=== Section Start ===

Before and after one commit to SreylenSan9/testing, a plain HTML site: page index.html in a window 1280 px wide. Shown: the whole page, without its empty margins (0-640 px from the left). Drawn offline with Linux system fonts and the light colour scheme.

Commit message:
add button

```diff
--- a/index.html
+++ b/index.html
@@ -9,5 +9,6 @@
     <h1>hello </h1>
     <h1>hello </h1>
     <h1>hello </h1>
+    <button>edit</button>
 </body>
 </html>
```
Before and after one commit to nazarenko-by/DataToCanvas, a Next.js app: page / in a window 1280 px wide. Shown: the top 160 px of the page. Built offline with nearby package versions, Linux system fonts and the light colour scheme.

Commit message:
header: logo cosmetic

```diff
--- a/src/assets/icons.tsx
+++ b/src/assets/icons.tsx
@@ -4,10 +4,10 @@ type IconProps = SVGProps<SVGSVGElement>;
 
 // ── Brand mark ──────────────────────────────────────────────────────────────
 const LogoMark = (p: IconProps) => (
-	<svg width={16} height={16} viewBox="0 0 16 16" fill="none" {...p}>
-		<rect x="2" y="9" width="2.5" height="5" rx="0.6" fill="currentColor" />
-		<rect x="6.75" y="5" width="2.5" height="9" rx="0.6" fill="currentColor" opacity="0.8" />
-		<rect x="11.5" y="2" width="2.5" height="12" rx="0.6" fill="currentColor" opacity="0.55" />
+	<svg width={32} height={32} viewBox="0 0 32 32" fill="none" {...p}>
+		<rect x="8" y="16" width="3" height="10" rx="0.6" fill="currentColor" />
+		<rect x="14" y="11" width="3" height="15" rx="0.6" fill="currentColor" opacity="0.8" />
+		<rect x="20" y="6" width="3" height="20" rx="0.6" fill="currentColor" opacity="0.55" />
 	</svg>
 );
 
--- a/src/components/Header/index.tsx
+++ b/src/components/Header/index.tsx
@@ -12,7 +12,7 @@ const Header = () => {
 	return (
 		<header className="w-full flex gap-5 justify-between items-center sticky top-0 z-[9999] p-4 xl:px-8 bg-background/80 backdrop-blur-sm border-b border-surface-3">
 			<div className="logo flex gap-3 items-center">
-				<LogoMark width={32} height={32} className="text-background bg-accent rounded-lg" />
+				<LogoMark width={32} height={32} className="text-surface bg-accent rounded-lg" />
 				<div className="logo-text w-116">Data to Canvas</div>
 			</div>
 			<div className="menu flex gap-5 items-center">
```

=== Section End ===

AIM OF THE TASK:
Among the lines of the data above, find those with the word "LogoMark" and show them.

RESULT BELOW:
 const LogoMark = (p: IconProps) => (
-				<LogoMark width={32} height={32} className="text-background bg-accent rounded-lg" />
+				<LogoMark width={32} height={32} className="text-surface bg-accent rounded-lg" />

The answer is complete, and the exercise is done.